To believers it is obvious to attribute ultimate goodness to God, and this seems to be the simplest explanation. It may be possible to propose some rational explanation that is consistent with atheism, but Dawkins does not even attempt it. All we can find is a clue on page 14 of The God Delusion: an indication of how he might approach such a problem. We find here the statement ‘If there is something that appears to lie beyond the natural world as it is now imperfectly understood, we hope eventually to understand it and embrace it within the natural.’ In other words, if you see something that appears to be beyond the natural world, you assume that it is not what it appears to be. If the evidence conflicts with your world view, the evidence must be misleading. Dawkins evidently finds this attractive – but it is an expression of personal faith, not science. The scientific approach is to study what appears to be, try to understand it, and remain open to the possibility that appearances might tell us something about reality.

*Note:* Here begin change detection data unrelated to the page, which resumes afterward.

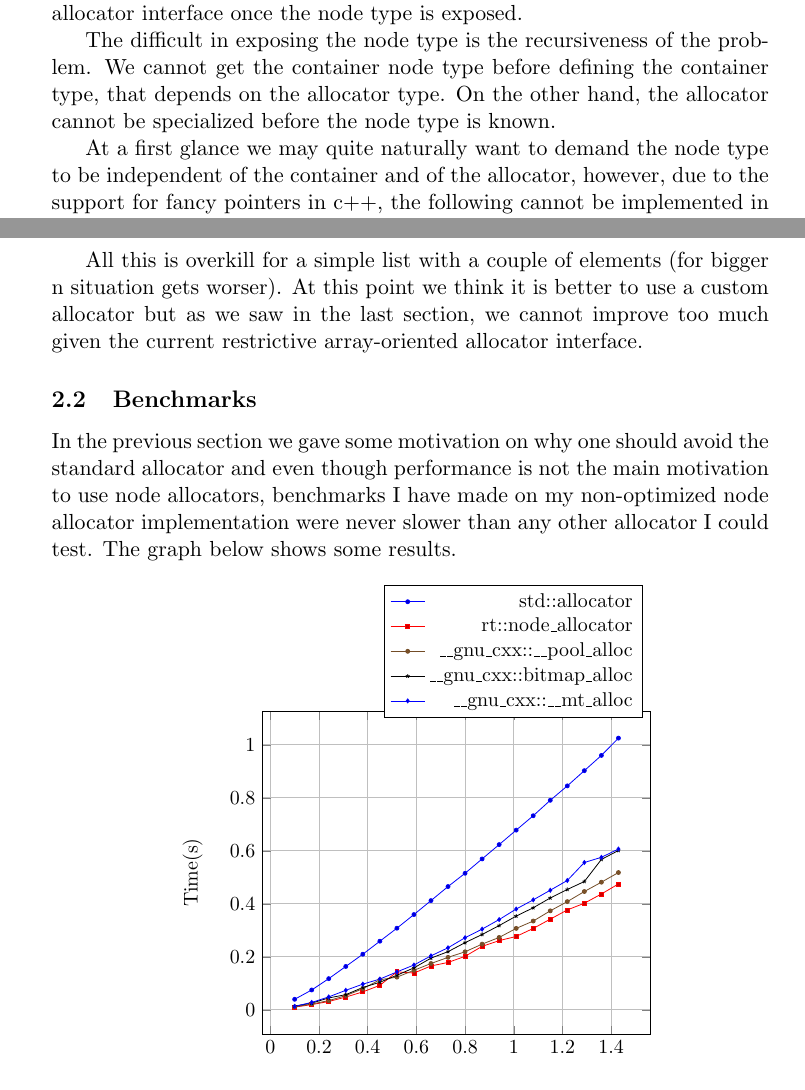
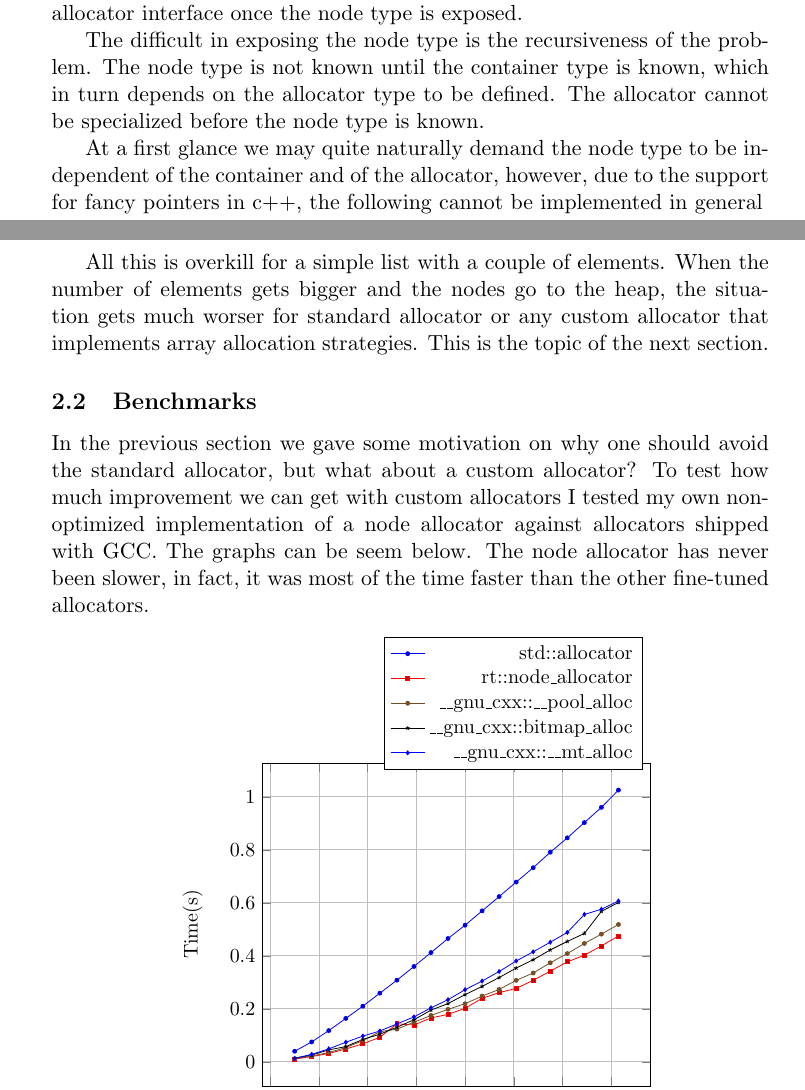
Before and after one commit to mzimbres/rtcpp, a LaTeX document (doc/proposal_allocator.tex): two parts of pages 5 and 7 of 14, joined at a grey line, cut so that both start at the same text. Compiled offline with pdfLaTeX.

Commit message:
More improvements.

```diff
--- a/doc/proposal_allocator.tex
+++ b/doc/proposal_allocator.tex
@@ -240,12 +240,12 @@ for the desired type, offering node allocation functions accordingly.
 Please, see appendix \ref{saferalloc} for an example of how we can write a safe
 allocator interface once the node type is exposed.
 
-The difficult in exposing the node type is the recursiveness of the problem.  We
-cannot get the container node type before defining the container type, that
-depends on the allocator type. On the other hand, the allocator cannot be
+The difficult in exposing the node type is the recursiveness of the problem.
+The node type is not known until the container type is known, which in turn depends
+on the allocator type to be defined. The allocator cannot be
 specialized before the node type is known.
 
-At a first glance we may quite naturally want to demand the node type to be independent
+At a first glance we may quite naturally demand the node type to be independent
 of the container and of the allocator, however, due to the support for fancy pointers
 in c++, the following cannot be implemented in general
 \begin{lstlisting}
@@ -319,19 +319,19 @@ needed by the algorithm? How much memory I am really using?
 
 \end{enumerate}
 
-All this is overkill for a simple list with a couple of elements
-(for bigger n situation gets worser). At this point we think it is
-better to use a custom allocator but as we saw in the last section,
-we cannot improve too much given the current restrictive array-oriented
-allocator interface.
+All this is overkill for a simple list with a couple of elements. When the number
+of elements gets bigger and the nodes go to the heap, the situation gets much
+worser for standard allocator or any custom allocator that implements array allocation
+strategies. This is the topic of the next section.
 
 \subsection{Benchmarks}
 
 In the previous section we gave some motivation on why one should avoid
-the standard allocator and even though performance is not the main motivation
-to use node allocators, benchmarks I have made on my non-optimized
-node allocator implementation were never slower than any other allocator
-I could test.  The graph below shows some results.
+the standard allocator, but what about a custom allocator? To test how much
+improvement we can get with custom allocators I tested my own non-optimized
+implementation of a node allocator against allocators shipped with GCC.
+The graphs can be seem below. The node allocator has never been slower,
+in fact, it was most of the time faster than the other fine-tuned allocators.
 
 \begin{figure}[ht]
     \centering
```
Also changed, not shown: doc/proposal_allocator.pdf, doc/proposal_allocator.tex (13 more changed lines).
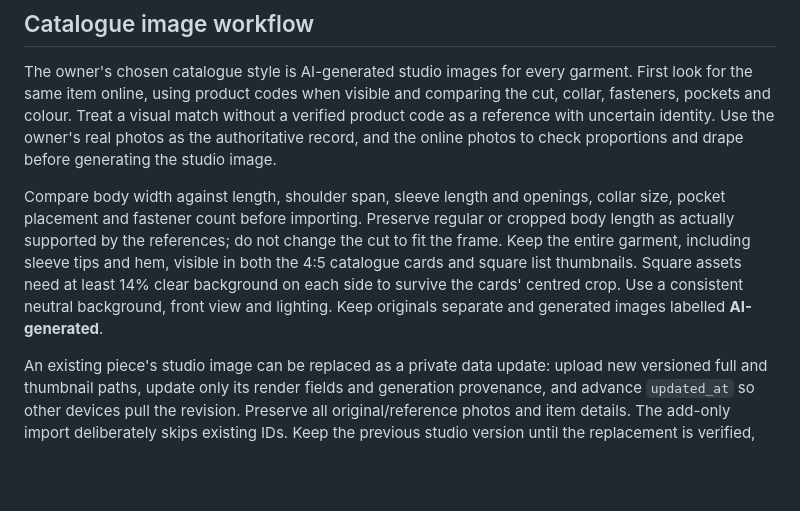
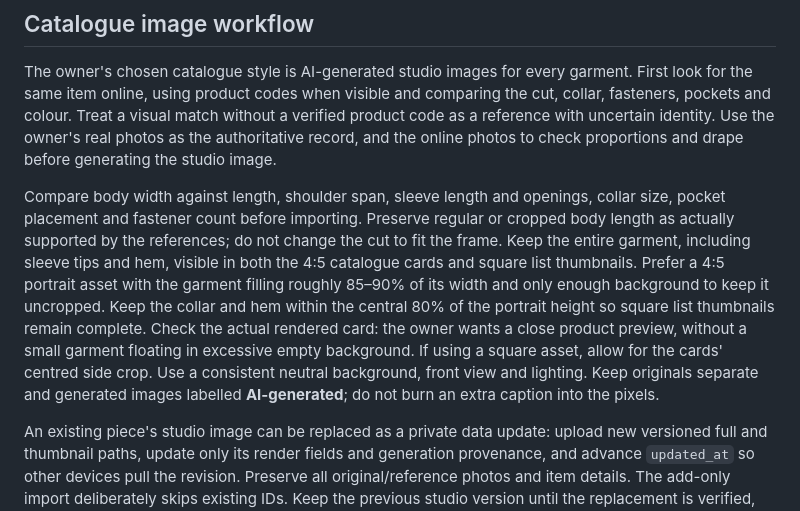
Before and after one commit to ajegz/digital-closet, a Markdown page: docs/chat-import.md, the part around the change. Rendered like a GitHub page; blank space fills up the shorter version.

Commit message:
Document closer catalogue image framing

```diff
--- a/docs/chat-import.md
+++ b/docs/chat-import.md
@@ -8,7 +8,7 @@ Send one garment per set: front, label close-up, and optional back. Chat can pre
 
 The owner's chosen catalogue style is AI-generated studio images for every garment. First look for the same item online, using product codes when visible and comparing the cut, collar, fasteners, pockets and colour. Treat a visual match without a verified product code as a reference with uncertain identity. Use the owner's real photos as the authoritative record, and the online photos to check proportions and drape before generating the studio image.
 
-Compare body width against length, shoulder span, sleeve length and openings, collar size, pocket placement and fastener count before importing. Preserve regular or cropped body length as actually supported by the references; do not change the cut to fit the frame. Keep the entire garment, including sleeve tips and hem, visible in both the 4:5 catalogue cards and square list thumbnails. Square assets need at least 14% clear background on each side to survive the cards' centred crop. Use a consistent neutral background, front view and lighting. Keep originals separate and generated images labelled **AI-generated**.
+Compare body width against length, shoulder span, sleeve length and openings, collar size, pocket placement and fastener count before importing. Preserve regular or cropped body length as actually supported by the references; do not change the cut to fit the frame. Keep the entire garment, including sleeve tips and hem, visible in both the 4:5 catalogue cards and square list thumbnails. Prefer a 4:5 portrait asset with the garment filling roughly 85–90% of its width and only enough background to keep it uncropped. Keep the collar and hem within the central 80% of the portrait height so square list thumbnails remain complete. Check the actual rendered card: the owner wants a close product preview, without a small garment floating in excessive empty background. If using a square asset, allow for the cards' centred side crop. Use a consistent neutral background, front view and lighting. Keep originals separate and generated images labelled **AI-generated**; do not burn an extra caption into the pixels.
 
 An existing piece's studio image can be replaced as a private data update: upload new versioned full and thumbnail paths, update only its render fields and generation provenance, and advance `updated_at` so other devices pull the revision. Preserve all original/reference photos and item details. The add-only import deliberately skips existing IDs. Keep the previous studio version until the replacement is verified, and never place either version in Git.
 
```
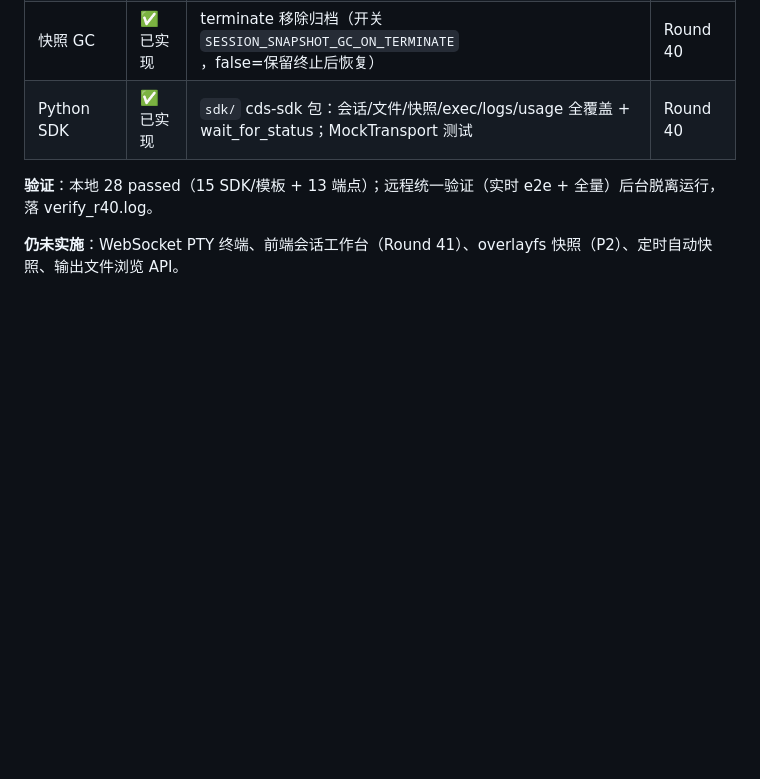
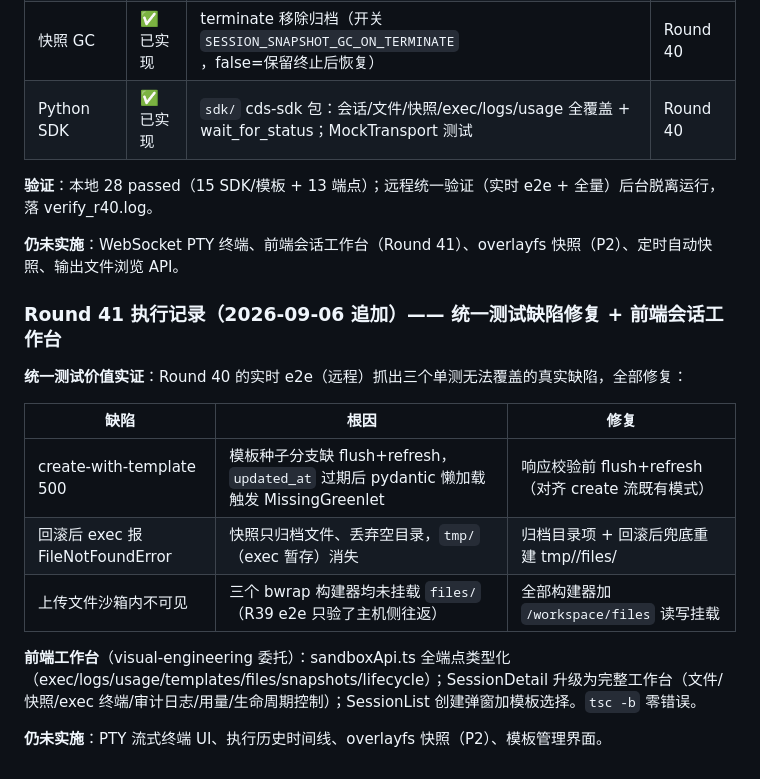
Before and after one commit to OTAKU-Wang/sandbox, a Markdown page: docs/ai-sandbox-gap-remediation-plan.md, the part around the change. Drawn GitHub-style; blank space fills up the shorter version.

```diff
--- a/docs/ai-sandbox-gap-remediation-plan.md
+++ b/docs/ai-sandbox-gap-remediation-plan.md
@@ -514,3 +514,17 @@ T5 (输出网关) ┘（与 T2 并行，无依赖）
 **验证**：本地 28 passed（15 SDK/模板 + 13 端点）；远程统一验证（实时 e2e + 全量）后台脱离运行，落 verify_r40.log。
 
 **仍未实施**：WebSocket PTY 终端、前端会话工作台（Round 41）、overlayfs 快照（P2）、定时自动快照、输出文件浏览 API。
+
+### Round 41 执行记录（2026-09-06 追加）—— 统一测试缺陷修复 + 前端会话工作台
+
+**统一测试价值实证**：Round 40 的实时 e2e（远程）抓出三个单测无法覆盖的真实缺陷，全部修复：
+
+| 缺陷 | 根因 | 修复 |
+|---|---|---|
+| create-with-template 500 | 模板种子分支缺 flush+refresh，`updated_at` 过期后 pydantic 懒加载触发 MissingGreenlet | 响应校验前 flush+refresh（对齐 create 流既有模式） |
+| 回滚后 exec 报 FileNotFoundError | 快照只归档文件、丢弃空目录，`tmp/`（exec 暂存）消失 | 归档目录项 + 回滚后兜底重建 tmp//files/ |
+| 上传文件沙箱内不可见 | 三个 bwrap 构建器均未挂载 `files/`（R39 e2e 只验了主机侧往返） | 全部构建器加 `/workspace/files` 读写挂载 |
+
+**前端工作台**（visual-engineering 委托）：sandboxApi.ts 全端点类型化（exec/logs/usage/templates/files/snapshots/lifecycle）；SessionDetail 升级为完整工作台（文件/快照/exec 终端/审计日志/用量/生命周期控制）；SessionList 创建弹窗加模板选择。`tsc -b` 零错误。
+
+**仍未实施**：PTY 流式终端 UI、执行历史时间线、overlayfs 快照（P2）、模板管理界面。
```
Also changed, not shown: specs/SS-gap-analysis.md (+41 -9 lines).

And finally

After so much criticism, I would like to note that there are several peripheral issues on which I can agree with Richard Dawkins. Like him, I do not accept Gould’s concept of NOMA (Non-Overlapping Magisteria). No territory is out of bounds for the scientific approach of assembling the evidence and seeking to interpret it – nor is anywhere out of bounds for the theologian. And it was a pleasure to find that Dawkins shares my enjoyment of Medawar’s brilliant review of The Phenomenon of Man.

Henry Haslam
December 2006


  1. O’Hear, Anthony, 1997. Beyond Evolution. Oxford: Oxford University Press.
  2. Wright, Tom, 2006. Simply Christian. London: SPCK.
  3. Darwin himself lost his faith, but here I agree with Dawkins (in River out of Eden) that the reasons for this were complex.
  4. Dawkins, Richard, 1976. The Selfish Gene. Oxford: Oxford University Press.
  5. Ridley, Mark, 1995. Animal Behaviour. Second edition. Blackwell Scientific Publications.
  6. Huxley, T H, 1895. Evolution & Ethics and other Essays. Volume IX of Collected Essays.) London: Macmillan.
  7. Hauser, Marc D, 2006. Moral Minds: How nature designed our universal sense of right and wrong. New York: Ecco.
  8. Medawar, Peter, 1967. The Art of the Soluble. London: Methuen.


Comments Off on A scientist looks at Richard Dawkins’ latest book